Global Extremes

How can religiously inspired ideas explain violent extremism in Egypt?

What role do religiously inspired ideas play in shaping the current wave of violent extremism in Egypt?

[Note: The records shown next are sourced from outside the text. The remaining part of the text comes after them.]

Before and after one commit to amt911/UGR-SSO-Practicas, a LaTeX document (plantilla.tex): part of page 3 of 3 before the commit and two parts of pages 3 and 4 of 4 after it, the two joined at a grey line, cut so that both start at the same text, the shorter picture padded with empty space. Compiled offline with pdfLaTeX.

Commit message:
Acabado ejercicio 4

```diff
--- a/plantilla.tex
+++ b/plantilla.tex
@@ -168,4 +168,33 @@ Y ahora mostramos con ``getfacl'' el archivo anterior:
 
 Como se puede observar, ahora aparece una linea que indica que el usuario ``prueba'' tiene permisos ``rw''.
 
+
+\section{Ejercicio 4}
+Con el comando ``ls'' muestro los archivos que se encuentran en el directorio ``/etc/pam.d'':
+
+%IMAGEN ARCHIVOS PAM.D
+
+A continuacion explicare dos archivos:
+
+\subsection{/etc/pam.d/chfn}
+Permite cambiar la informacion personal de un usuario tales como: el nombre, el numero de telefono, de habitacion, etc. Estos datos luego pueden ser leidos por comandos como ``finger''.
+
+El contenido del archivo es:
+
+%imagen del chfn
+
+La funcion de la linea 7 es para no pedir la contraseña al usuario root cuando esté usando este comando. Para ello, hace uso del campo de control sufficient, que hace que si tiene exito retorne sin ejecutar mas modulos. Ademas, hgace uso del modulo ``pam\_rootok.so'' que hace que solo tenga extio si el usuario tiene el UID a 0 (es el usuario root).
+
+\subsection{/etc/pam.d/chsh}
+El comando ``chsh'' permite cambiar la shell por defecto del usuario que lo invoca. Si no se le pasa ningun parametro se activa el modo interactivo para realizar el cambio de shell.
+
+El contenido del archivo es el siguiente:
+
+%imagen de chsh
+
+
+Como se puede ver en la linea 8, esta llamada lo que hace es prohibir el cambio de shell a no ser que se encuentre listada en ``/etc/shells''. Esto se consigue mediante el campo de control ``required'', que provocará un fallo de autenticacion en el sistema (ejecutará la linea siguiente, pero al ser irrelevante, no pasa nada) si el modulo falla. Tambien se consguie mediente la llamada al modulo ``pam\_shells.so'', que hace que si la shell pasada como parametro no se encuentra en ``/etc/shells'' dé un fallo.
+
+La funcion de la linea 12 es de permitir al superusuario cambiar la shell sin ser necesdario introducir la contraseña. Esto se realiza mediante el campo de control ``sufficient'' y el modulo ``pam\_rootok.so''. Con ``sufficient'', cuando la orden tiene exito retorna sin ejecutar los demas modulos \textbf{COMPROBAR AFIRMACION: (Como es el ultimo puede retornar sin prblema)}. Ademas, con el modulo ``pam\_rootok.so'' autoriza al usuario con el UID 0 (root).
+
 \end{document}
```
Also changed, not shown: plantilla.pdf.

Georges Fahmi
2 November 2020, 8.32am
Wrting on the wall says, "Egypt will remain an Islamic state"
Elagamytarek, Wikimedia Commons (CC BY-SA 4.0)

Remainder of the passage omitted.